(SOURCE DATA)
--- START ---

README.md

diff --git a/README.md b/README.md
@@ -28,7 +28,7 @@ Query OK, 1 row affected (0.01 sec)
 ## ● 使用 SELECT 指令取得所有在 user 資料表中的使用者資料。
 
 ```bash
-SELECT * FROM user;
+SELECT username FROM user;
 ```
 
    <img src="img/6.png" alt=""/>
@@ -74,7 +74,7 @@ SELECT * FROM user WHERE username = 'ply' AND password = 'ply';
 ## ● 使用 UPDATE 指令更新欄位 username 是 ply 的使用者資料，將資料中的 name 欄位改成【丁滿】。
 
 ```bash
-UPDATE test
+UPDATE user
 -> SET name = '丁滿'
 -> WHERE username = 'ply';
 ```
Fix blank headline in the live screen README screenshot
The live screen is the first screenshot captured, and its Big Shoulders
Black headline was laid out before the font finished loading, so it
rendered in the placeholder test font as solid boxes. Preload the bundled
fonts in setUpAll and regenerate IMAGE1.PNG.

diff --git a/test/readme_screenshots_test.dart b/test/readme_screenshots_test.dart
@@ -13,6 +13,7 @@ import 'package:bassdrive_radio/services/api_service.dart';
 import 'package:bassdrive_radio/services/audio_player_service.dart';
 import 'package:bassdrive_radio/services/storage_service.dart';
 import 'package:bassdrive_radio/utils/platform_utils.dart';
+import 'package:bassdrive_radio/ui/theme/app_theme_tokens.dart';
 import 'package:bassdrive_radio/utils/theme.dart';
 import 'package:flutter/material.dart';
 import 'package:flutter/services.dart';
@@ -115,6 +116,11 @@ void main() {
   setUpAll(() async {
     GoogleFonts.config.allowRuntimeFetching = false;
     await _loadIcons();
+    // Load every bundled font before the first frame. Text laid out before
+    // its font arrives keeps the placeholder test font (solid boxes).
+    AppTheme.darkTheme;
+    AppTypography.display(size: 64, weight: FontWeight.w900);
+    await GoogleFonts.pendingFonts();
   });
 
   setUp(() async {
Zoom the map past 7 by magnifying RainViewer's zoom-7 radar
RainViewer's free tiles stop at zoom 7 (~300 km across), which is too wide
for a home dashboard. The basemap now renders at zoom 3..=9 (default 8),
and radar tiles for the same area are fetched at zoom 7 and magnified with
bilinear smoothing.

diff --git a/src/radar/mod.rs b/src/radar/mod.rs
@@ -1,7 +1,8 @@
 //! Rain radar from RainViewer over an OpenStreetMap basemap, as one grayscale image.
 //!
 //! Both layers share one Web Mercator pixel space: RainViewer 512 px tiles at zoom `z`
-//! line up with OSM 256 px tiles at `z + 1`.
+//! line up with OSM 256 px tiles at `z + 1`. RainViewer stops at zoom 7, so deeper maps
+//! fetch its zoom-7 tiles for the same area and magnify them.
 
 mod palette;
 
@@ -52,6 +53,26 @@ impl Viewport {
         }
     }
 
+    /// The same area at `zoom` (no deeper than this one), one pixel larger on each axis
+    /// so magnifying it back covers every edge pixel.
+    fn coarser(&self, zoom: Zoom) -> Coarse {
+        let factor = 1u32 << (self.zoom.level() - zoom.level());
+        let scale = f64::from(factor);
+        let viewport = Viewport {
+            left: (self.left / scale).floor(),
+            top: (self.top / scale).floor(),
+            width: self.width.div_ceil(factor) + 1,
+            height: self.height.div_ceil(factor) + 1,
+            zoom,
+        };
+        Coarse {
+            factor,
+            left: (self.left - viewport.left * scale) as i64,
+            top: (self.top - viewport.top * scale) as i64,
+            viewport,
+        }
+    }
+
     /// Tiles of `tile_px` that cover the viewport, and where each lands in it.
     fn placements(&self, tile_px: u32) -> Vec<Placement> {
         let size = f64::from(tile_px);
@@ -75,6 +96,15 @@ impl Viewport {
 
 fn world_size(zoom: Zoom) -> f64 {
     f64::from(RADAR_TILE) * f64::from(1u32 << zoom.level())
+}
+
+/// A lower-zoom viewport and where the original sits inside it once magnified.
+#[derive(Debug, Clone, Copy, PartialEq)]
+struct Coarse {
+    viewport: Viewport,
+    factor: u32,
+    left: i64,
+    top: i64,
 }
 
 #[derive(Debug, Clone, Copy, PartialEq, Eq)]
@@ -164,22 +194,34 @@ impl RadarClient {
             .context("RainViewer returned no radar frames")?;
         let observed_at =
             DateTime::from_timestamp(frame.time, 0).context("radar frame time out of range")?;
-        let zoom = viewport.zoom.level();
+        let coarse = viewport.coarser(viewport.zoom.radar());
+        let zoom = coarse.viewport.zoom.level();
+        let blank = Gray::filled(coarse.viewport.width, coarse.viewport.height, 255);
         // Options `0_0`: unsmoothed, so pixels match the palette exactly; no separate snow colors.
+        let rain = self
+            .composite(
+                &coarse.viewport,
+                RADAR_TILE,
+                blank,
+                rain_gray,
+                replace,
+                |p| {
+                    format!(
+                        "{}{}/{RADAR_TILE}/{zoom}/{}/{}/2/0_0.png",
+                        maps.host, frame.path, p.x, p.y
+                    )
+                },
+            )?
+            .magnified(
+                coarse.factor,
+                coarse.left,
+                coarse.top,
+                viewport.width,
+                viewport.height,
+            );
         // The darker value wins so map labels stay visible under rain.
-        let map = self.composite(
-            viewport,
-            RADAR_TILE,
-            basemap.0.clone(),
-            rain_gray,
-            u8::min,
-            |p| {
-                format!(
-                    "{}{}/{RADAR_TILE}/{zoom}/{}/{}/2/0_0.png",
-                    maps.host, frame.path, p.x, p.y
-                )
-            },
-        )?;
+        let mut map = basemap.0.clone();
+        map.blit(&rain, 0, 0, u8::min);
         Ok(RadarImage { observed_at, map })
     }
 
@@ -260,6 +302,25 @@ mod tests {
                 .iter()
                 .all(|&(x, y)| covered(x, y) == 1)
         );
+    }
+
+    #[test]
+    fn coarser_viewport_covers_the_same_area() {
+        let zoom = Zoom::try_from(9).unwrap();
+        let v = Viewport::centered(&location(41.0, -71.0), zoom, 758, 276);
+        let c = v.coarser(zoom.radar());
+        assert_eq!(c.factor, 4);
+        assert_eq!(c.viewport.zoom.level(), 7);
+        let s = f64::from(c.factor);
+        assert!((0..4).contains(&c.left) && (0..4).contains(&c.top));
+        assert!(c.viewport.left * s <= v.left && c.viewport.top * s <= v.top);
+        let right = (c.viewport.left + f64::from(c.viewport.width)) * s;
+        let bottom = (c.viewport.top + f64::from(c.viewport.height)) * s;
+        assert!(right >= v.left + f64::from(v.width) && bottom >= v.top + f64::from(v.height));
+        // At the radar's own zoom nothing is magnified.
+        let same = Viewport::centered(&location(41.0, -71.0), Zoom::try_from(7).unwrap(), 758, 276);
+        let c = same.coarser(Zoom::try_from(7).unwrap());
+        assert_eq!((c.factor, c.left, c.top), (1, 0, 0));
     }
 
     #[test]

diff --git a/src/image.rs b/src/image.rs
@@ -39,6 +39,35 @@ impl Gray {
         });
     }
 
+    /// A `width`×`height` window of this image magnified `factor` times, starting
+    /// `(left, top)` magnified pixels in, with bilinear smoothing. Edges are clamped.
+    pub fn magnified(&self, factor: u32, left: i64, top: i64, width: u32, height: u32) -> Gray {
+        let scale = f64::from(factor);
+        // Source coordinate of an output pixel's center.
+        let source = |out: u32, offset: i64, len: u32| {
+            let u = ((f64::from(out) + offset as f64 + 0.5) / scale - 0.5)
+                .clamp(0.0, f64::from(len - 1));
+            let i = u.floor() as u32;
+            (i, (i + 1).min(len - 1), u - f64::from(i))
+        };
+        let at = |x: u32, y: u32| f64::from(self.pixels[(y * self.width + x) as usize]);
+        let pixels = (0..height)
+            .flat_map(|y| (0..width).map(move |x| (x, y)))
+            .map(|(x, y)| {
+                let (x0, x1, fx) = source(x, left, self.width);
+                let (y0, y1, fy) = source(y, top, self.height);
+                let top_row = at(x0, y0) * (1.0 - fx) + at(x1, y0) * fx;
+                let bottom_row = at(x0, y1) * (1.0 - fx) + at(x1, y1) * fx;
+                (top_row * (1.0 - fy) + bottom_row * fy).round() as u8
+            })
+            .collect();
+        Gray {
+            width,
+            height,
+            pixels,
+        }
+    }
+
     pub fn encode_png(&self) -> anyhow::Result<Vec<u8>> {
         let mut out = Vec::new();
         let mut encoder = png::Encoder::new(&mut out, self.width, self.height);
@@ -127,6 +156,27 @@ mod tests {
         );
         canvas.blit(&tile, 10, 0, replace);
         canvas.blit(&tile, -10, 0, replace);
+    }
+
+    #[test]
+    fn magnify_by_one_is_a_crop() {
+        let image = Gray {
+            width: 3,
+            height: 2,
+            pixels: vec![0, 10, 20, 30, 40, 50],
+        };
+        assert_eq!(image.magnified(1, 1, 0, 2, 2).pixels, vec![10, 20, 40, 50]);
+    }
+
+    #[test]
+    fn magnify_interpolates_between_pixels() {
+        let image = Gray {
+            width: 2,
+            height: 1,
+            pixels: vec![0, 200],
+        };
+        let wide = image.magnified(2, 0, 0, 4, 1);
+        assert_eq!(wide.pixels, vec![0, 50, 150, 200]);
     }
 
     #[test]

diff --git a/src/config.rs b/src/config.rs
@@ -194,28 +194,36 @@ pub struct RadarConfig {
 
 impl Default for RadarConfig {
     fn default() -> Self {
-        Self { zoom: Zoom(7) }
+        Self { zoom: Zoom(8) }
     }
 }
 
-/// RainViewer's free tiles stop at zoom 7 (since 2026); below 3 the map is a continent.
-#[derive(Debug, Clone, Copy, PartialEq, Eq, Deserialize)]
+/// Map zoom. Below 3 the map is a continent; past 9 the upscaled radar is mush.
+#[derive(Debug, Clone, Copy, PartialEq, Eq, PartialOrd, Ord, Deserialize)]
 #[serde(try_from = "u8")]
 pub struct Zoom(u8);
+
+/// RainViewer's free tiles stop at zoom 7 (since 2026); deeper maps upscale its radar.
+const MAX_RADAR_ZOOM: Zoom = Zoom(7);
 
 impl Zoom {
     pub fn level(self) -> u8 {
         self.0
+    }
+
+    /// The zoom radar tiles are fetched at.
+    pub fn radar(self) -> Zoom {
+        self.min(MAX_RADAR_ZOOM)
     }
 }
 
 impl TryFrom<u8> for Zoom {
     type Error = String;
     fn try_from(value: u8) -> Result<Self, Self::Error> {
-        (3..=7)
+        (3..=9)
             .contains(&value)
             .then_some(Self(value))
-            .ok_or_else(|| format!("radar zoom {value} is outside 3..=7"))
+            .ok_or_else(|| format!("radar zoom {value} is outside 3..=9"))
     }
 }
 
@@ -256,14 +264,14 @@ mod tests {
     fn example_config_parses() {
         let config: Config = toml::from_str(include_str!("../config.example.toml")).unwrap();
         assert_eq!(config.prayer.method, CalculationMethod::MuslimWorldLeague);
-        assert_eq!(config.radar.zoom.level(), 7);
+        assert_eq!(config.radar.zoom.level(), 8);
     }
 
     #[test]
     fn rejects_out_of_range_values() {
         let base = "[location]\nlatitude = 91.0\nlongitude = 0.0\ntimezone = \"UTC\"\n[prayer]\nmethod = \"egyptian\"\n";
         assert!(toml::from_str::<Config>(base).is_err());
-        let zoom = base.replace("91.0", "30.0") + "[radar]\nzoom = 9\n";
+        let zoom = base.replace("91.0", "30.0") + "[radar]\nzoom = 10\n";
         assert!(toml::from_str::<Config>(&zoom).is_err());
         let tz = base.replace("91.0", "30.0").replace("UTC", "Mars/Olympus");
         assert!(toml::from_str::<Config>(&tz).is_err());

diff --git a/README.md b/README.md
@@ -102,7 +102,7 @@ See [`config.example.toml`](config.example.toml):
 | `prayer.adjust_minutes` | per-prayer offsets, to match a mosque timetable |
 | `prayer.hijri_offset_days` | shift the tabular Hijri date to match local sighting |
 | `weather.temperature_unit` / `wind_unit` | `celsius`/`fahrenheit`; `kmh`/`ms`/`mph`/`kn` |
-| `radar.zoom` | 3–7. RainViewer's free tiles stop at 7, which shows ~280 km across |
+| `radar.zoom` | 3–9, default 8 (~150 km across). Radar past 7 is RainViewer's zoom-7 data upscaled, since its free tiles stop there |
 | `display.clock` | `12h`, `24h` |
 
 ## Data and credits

--- END ---

(THE PROBLEM) Repeat the lines from the first one in the records through the line containing "## ● 使用 UPDATE", exactly as written, and nothing else.

(RESPONSE TO THIS EXERCISE)
README.md

diff --git a/README.md b/README.md
@@ -28,7 +28,7 @@ Query OK, 1 row affected (0.01 sec)
 ## ● 使用 SELECT 指令取得所有在 user 資料表中的使用者資料。
 
 ```bash
-SELECT * FROM user;
+SELECT username FROM user;
 ```
 
    <img src="img/6.png" alt=""/>
@@ -74,7 +74,7 @@ SELECT * FROM user WHERE username = 'ply' AND password = 'ply';
 ## ● 使用 UPDATE 指令更新欄位 username 是 ply 的使用者資料，將資料中的 name 欄位改成【丁滿】。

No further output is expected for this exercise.